Web interface edit records:

<<<<

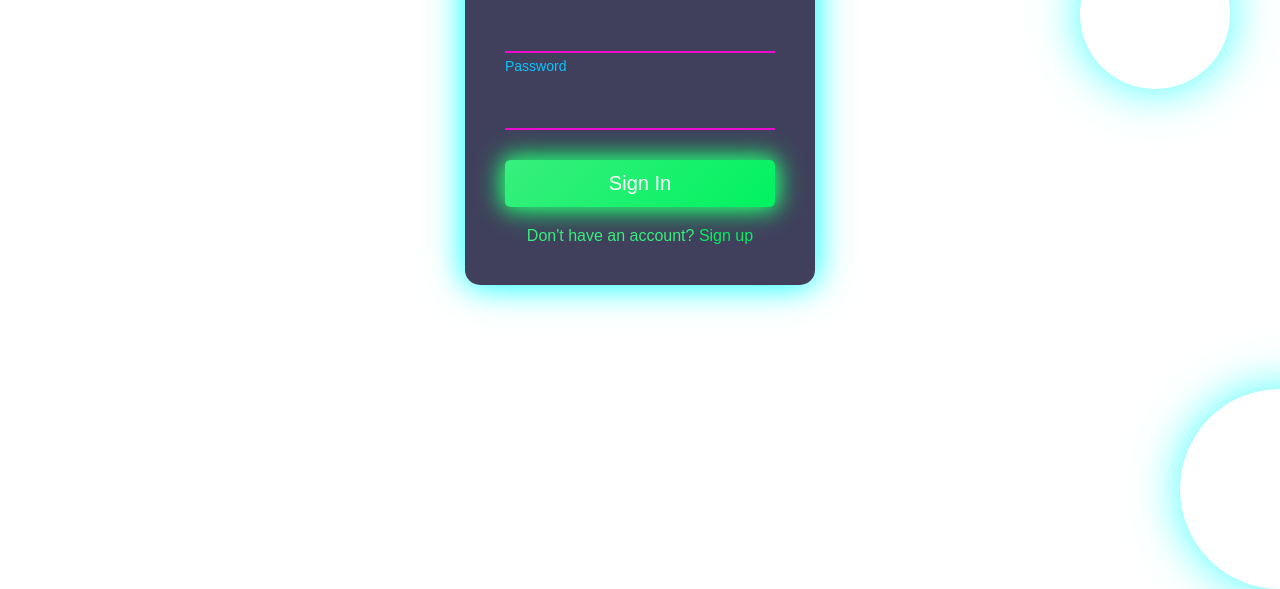
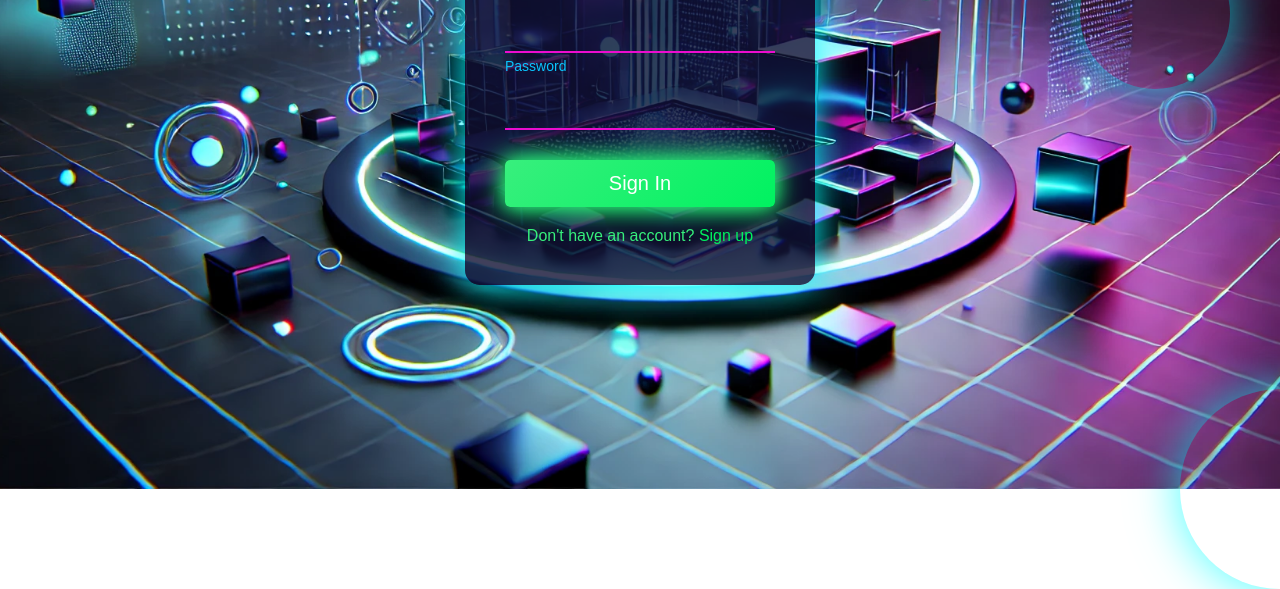
Before and after one commit to DevilHeartlesss/Login-Page, a plain HTML site: page index.html in a window 1280 px wide. Shown: the part 311-900 px from the top of the page. Drawn offline with Linux system fonts and the light colour scheme.

Commit message:
Update style.css

```diff
--- a/style.css
+++ b/style.css
@@ -20,7 +20,7 @@ body {
     display: flex;
     justify-content: center;
     align-items: center;
-    background: url('file:///C:/Users/dell/Downloads/DALL%C2%B7E%202024-09-30%2021.04.12%20-%20A%20futuristic%203D%20animated%20background%20featuring%20sleek,%20geometric%20shapes%20floating%20in%20a%20neon-lit%20environment.%20The%20color%20palette%20includes%20deep%20shades%20of%20bl.webp') no-repeat center center/cover;
+    background: url(' Image.webp') no-repeat center center/cover;
     color: white;
     overflow: hidden;
     position: relative;
```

>>>>

• Work order:
From the first line of the records through the line with "Update style.css", reproduce each line exactly and leave the pictures out.

• Result for this task:
Before and after one commit to DevilHeartlesss/Login-Page, a plain HTML site: page index.html in a window 1280 px wide. Shown: the part 311-900 px from the top of the page. Drawn offline with Linux system fonts and the light colour scheme.

Commit message:
Update style.css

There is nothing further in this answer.